Most cross-country skiers heading to Tofte to ski the Sugarbush trail system are seeking the natural beauty of those lovely wooded trails. With extensive kilometers of well groomed trails, it’s one of my favorite systems on the whole North Shore.
But this time I have other motives. Faced with yet another snow drought year, I am seriously behind in my training for the Birkie and Mora Vasaloppet. Each marathon race is over 50 kilometers, and normally by now I would be skiing longer and longer distances to prepare. But it’s hard to get inspired without snow. While I should have been out skiing, I was still pounding the pavement in my running shoes. I was seriously lacked in seasonal motivation.
The latest snowfall finally fueled my passion. At long last I could walk across the street and head into the woods on my skis. It was only then, skiing on beautiful new snow surrounded by trees and forest, that I remembered why I love the sport so much. It all came rushing back, even if my form and technique was lagging behind. It rejuvenated my soul.
But alas, it was only a taste. The warm weather and thick wet snow made skiing arduous at best, and foiled the groomers’ attempts to tame the messy snow. Emergency measures were in order. Hence the trip to Tofte.
Ignoring the allure of the scenic woodland trails, I don my skis and head up Onion River Road prepared for a good workout. Unlike the woods, it is wide, has a firm flat surface, no bushes or branches sticking up through the snow, and grooms beautifully. The air is chilly, so the freshly groomed surface has set up perfectly, delivering virgin corduroy. I delight in being the first to ski on it. My skis glide over its surface and I immediately fall into a good strong rhythm.
It is my best ski of the season to date. It feels so good to push myself, to press through the uphill stretches and work on technique. I can taste those races, and know I am getting stronger. At last.
The further up the road I go, the more snow-laden the trees.
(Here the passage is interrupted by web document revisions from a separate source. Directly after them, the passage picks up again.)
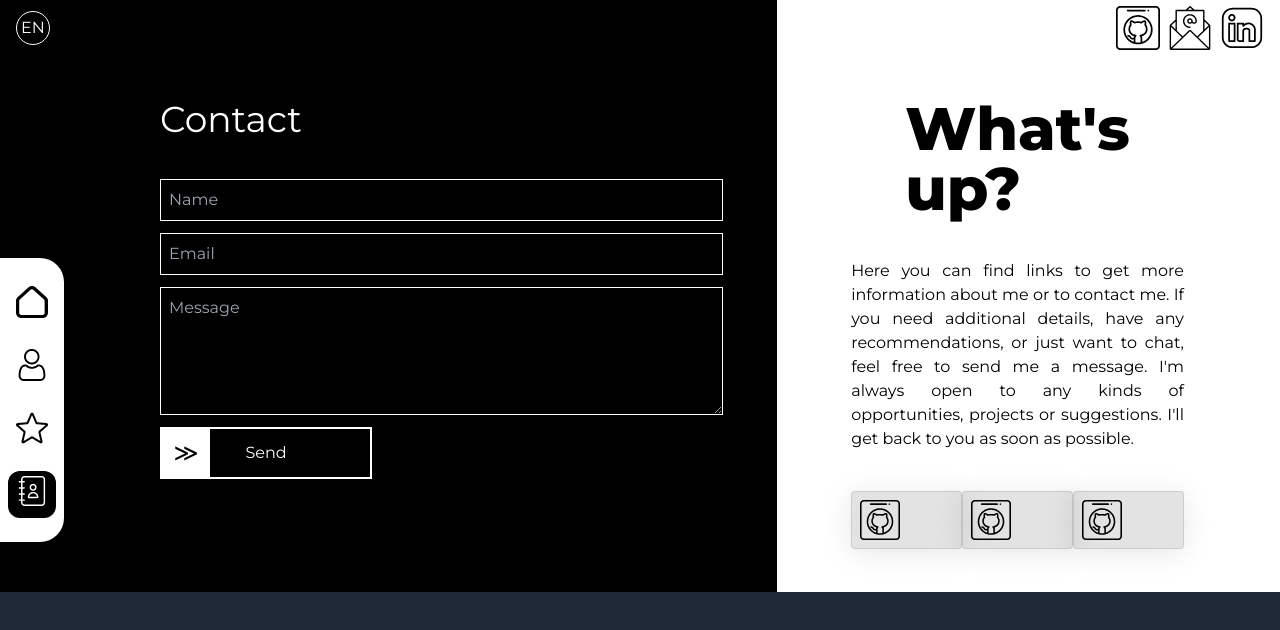
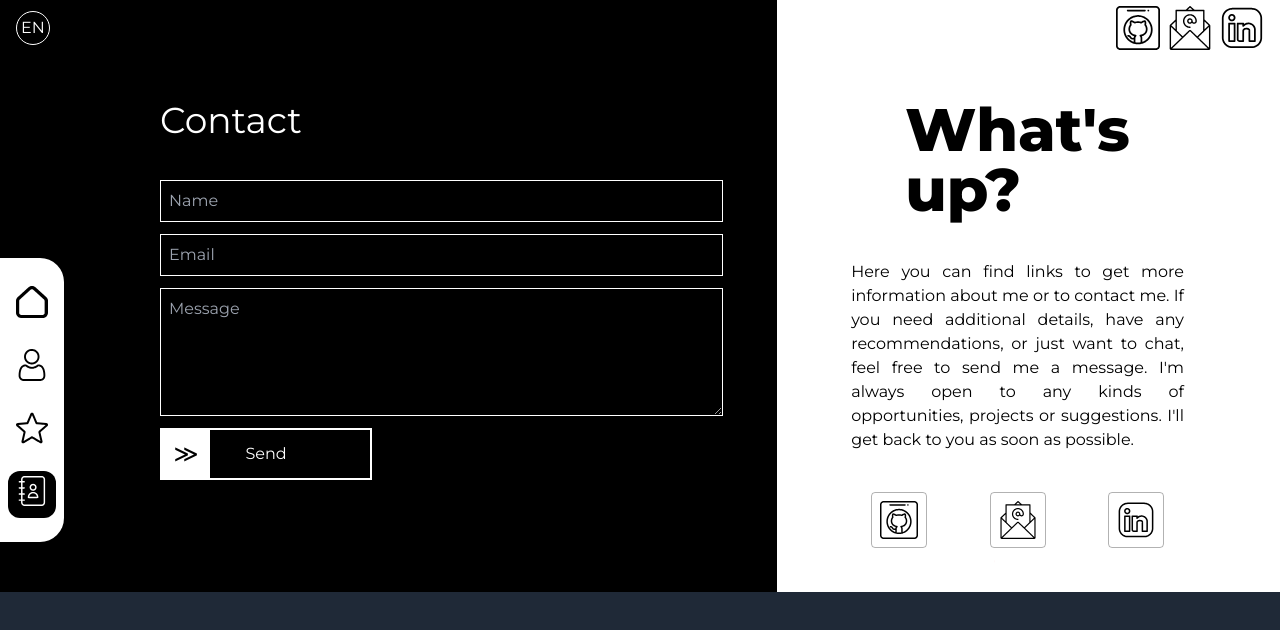
Before and after one commit to Almor21/Portfolio, a Next.js app: page /contact in a window 1280 px wide. Shown: the top 630 px of the page. Built offline with nearby package versions, Linux system fonts and the light colour scheme.

Commit message:
feat[contact]: add links component

```diff
--- a/src/app/(pages)/contact/page.tsx
+++ b/src/app/(pages)/contact/page.tsx
@@ -1,8 +1,8 @@
+import React from 'react';
 import Form from '@/components/contact/Form';
 import DivTransition from '@/components/DivTransition';
 import MoveBackground from '@/components/MoveBackground';
-import Image from 'next/image';
-import React from 'react';
+import Links from '@/components/contact/Links';
 
 function ContactPage() {
 	return (
@@ -25,23 +25,10 @@ function ContactPage() {
 						or to contact me. If you need additional details, have
 						any recommendations, or just want to chat, feel free to
 						send me a message. I&apos;m always open to any kinds of
-						opportunities, projects or suggestions. I&apos;ll get back to
-						you as soon as possible.
+						opportunities, projects or suggestions. I&apos;ll get
+						back to you as soon as possible.
 					</p>
-					<div className="flex">
-						{Array.from({ length: 3 }).map((v, index) => (
-							<div key={index} className="relative flex p-2 items-center bg-[rgba(0,0,0,0.11)] rounded shadow-[0_4px_30px_rgba(0,0,0,0.1)] backdrop-blur-sm border border-[rgba(0,0,0,0.1)] cursor-pointer grow hover:grow-[3]">
-								<div className="relative h-10 w-10">
-									<Image
-										src={'/icons/Github.svg'}
-										alt="i"
-										fill
-									/>
-								</div>
-								{/* <span className='relative inline-block px-2'>Github</span> */}
-							</div>
-						))}
-					</div>
+					<Links />
 				</div>
 			</MoveBackground>
 		</DivTransition>
--- /dev/null
+++ b/src/components/contact/Links.tsx
@@ -0,0 +1,98 @@
+'use client';
+
+import React, { useEffect, useState } from 'react';
+import Image from 'next/image';
+import { useAnimate } from 'framer-motion';
+
+function Links() {
+	const [scope, animate] = useAnimate();
+	const [hover, setHover] = useState(-1);
+
+	useEffect(() => {
+		if (hover === -1) return;
+
+		animate(`#div${hover} .image`, { y: -3 });
+		animate(`#div${hover} .mask`, { scaleX: 0 });
+
+		return () => {
+			animate(`#div${hover} .image`, { y: 0 });
+			animate(`#div${hover} .mask`, { scaleX: 1 });
+		};
+	}, [hover]);
+
+	return (
+		<div
+			ref={scope}
+			className="relative flex px-5 justify-between items-center"
+		>
+			<div
+				id="div0"
+				className="h-14 w-14 p-2 backdrop-blur-sm border border-[rgba(0,0,0,0.3)] shadow-none rounded cursor-pointer transition-all hover:bg-[rgba(0,0,0,0.08)] hover:border-[rgba(0,0,255,0.1)] hover:shadow-[0_0_10px_5px_rgba(0,0,0,0.08)]"
+				onMouseEnter={() => setHover(0)}
+				onMouseLeave={() => setHover(-1)}
+			>
+				<div className="image relative h-full w-full z-10">
+					<Image src={'/icons/Github.svg'} alt="i" fill />
+				</div>
+				<div className="absolute top-[105%] left-1/2 -translate-x-1/2">
+					<span className="relative z-0">Github</span>
+					<span className="mask absolute inline-block top-0 left-0 bg-white z-10 h-full w-full origin-right" />
+				</div>
+			</div>
+			<div
+				id="div1"
+				className="relative h-14 w-14 p-2 backdrop-blur-sm border border-[rgba(0,0,0,0.3)] shadow-none rounded cursor-pointer transition-all hover:bg-[rgba(255,0,0,0.08)] hover:border-[rgba(255,0,0,0.1)] hover:shadow-[0_0_10px_5px_rgba(255,0,0,0.08)]"
+				onMouseEnter={() => setHover(1)}
+				onMouseLeave={() => setHover(-1)}
+			>
+				<div className="image relative h-full w-full">
+					<Image
+						className="transition-all"
+						src={'/icons/Mail.svg'}
+						alt="i"
+						fill
+						style={
+							hover === 1
+								? {
+										filter: 'invert(66%) sepia(16%) saturate(5848%) hue-rotate(316deg) brightness(100%) contrast(93%)',
+								  }
+								: {}
+						}
+					/>
+				</div>
+				<div className="absolute top-[105%] left-1/2 -translate-x-1/2">
+					<span className="relative z-0 text-red-400">Gmail</span>
+					<span className="mask absolute inline-block top-0 left-0 bg-white z-10 h-full w-full origin-right" />
+				</div>
+			</div>
+			<div
+				id="div2"
+				className="h-14 w-14 p-2 backdrop-blur-sm border border-[rgba(0,0,0,0.3)] shadow-none rounded cursor-pointer transition-all hover:bg-[rgba(0,0,255,0.08)] hover:border-[rgba(0,0,255,0.1)] hover:shadow-[0_0_10px_5px_rgba(0,0,255,0.08)]"
+				onMouseEnter={() => setHover(2)}
+				onMouseLeave={() => setHover(-1)}
+			>
+				<div className="image relative h-full w-full">
+					<Image
+						src={'/icons/Linkedin.svg'}
+						className="transition-all"
+						alt="i"
+						fill
+						style={
+							hover === 2
+								? {
+										filter: 'invert(59%) sepia(78%) saturate(1022%) hue-rotate(187deg) brightness(95%) contrast(108%)',
+								  }
+								: {}
+						}
+					/>
+				</div>
+				<div className="absolute top-[105%] left-1/2 -translate-x-1/2">
+					<span className="relative z-0 text-blue-400">Linkedin</span>
+					<span className="mask absolute inline-block top-0 left-0 bg-white z-10 h-full w-full origin-right" />
+				</div>
+			</div>
+		</div>
+	);
+}
+
+export default Links;
```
The pines tower overhead, a stark contrast against the blue sky. It is intensely quiet, with only the sound of my skis against the snow and the squelch made by my pole plants. The wind whips against my face, refreshing as I grow warm with the effort.
It is the idyllic workout. Clearly this is no Saturday ski through the park. I am there to train. To further my endurance and to ready myself for the challenge. And what a place to do it. In the perfect outdoor fitness center.